7. 99 HOMES
This is the other film this year that looks at the ailing US economy and explains what is going wrong, who is manipulating finances, and who is undeservingly reaping the very, very large rewards of the recession. We see the steps of home evictions and how a predator, chillingly played by Michael Shannon, can get very rich on the misery of others. Unlike THE BIG SHORT this is not the story of one real predator but a narrative films with a predator who is a composite of many real people. MARGIN CALL, THE BIG SHORT, and 99 HOMES together are an education on just what is going wrong with 21st century capitalism. Rating low +3 on the -4 to +4 scale or 8/10.
This is the true story of the Boston Globe's crack investigative reporter team uncovering corruption rife in the Catholic Church. The team starts by examining one case of a Catholic priest's sexual molestation of a young parishioner and finds a story that just keeps growing with many cases of abuse and systematic covering up all over the Catholic Church. The double standard applied to the Church by the legal system will have many people leaving the film indignant and angry. The account has much of the feel and appeal of ALL THE PRESIDENT'S MEN. Tom McCarthy directs a cast led by Michael Keaton, Mark Ruffalo, and Rachel McAdams. Rating low +3 on the -4 to +4 scale or 8/10.
9. 24 DAYS
This is a docudrama about the kidnapping of Parisian Jew Ilan Halimi, who in January, 2006 was kidnapped, tortured, and murdered largely because he was Jewish. The film follows the Halimi family, the police, and the criminals, all the time sticking fairly accurately to what is known about the case. The Halimi family and the police race to find and save the hostage. The film looks at many connected issues including immigration policies, anti- Semitism, class, and police competency and prejudice. Not all the issues are fully discussed, nor would we expect them to be in a single film, but the viewer is aware of them. 24 DAYS is directed and co-written by Alexandre Arcady, perhaps in the United States best known for the horror thriller HIGH TENSION. Also writing the script were Emilie Freche and Antoine Lacomblez. Rating: low +3 (-4 to +4) or 8/10
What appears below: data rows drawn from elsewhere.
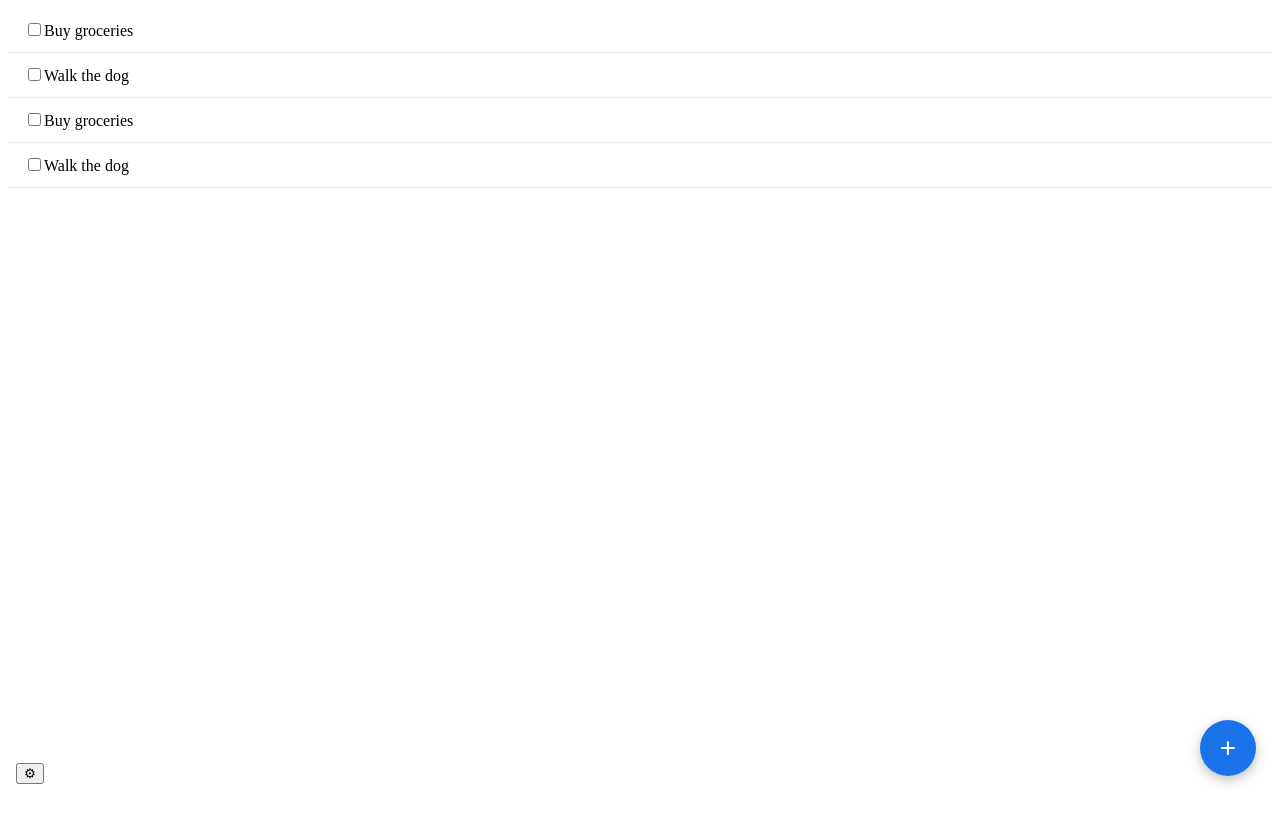
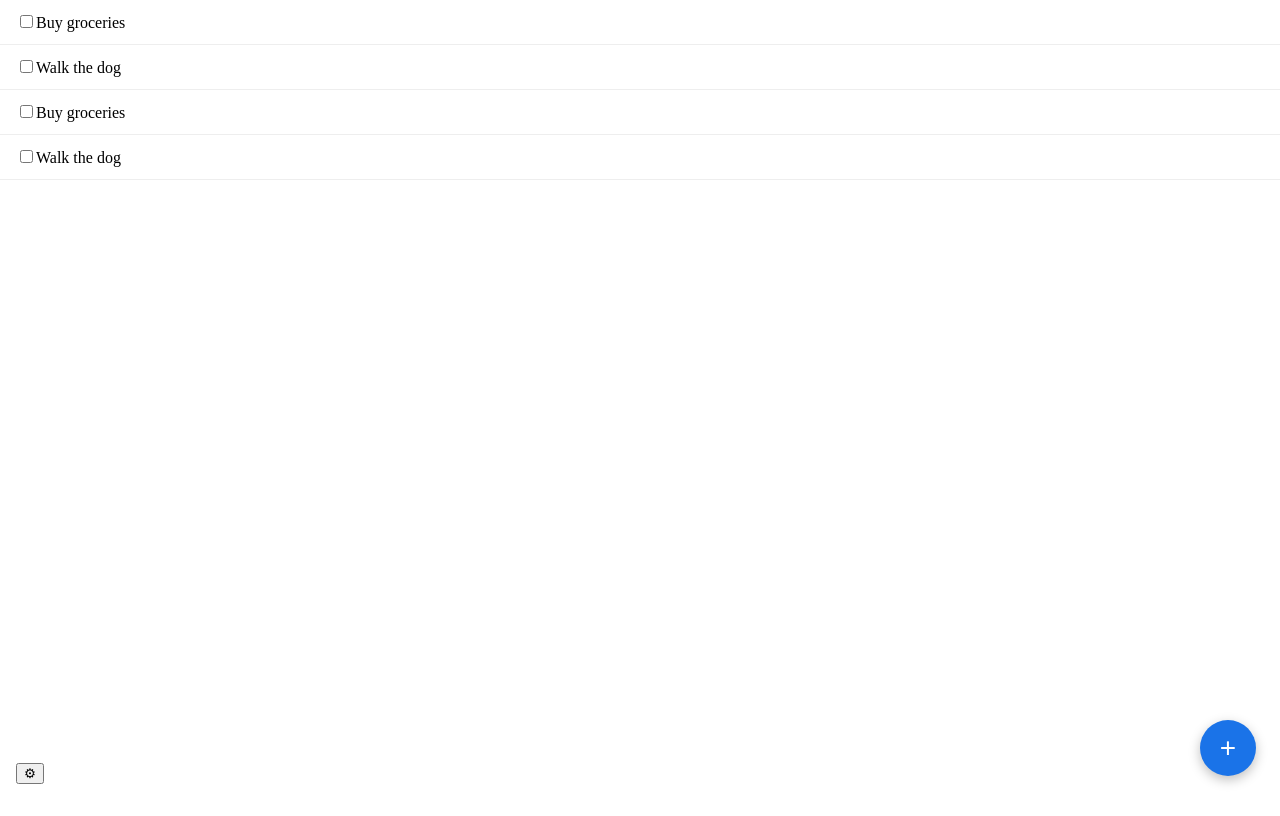
Before and after one commit to Plyb/todo-app, a React (Vite) app: page / in a window 1280 px wide. Built offline with nearby package versions, Linux system fonts and the light colour scheme; what lexorank would draw is missing.

Commit message:
fix: remove default body margin to prevent unnecessary scrollbar

```diff
--- /dev/null
+++ b/src/index.css
@@ -0,0 +1,3 @@
+body {
+  margin: 0;
+}
--- a/src/main.tsx
+++ b/src/main.tsx
@@ -1,3 +1,4 @@
+import './index.css'
 import { StrictMode } from 'react'
 import { createRoot } from 'react-dom/client'
 import App from './App'
```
10. HE NAMED ME MALALA
Pashtun Pakistani activist Malala Yousafzai was 15 years old in October of 2012 when she stood up for and spoke out for female education. She knew she was endangered by the Taliban who want to ban all girls from being educated. A gunman boarded her school bus, specifically asked for her, and then shot her, twice missing her and once hitting her in the head. Critically injured she fought for her life and rehabilitated herself. She has recovered enough to return to her cause of female education. This is her story. She is the youngest ever winner of the Nobel Prize. Rating: low +3 (-4 to +4) or 8/10
Mark R. Leeper Copyright 2016 Mark R. Leeper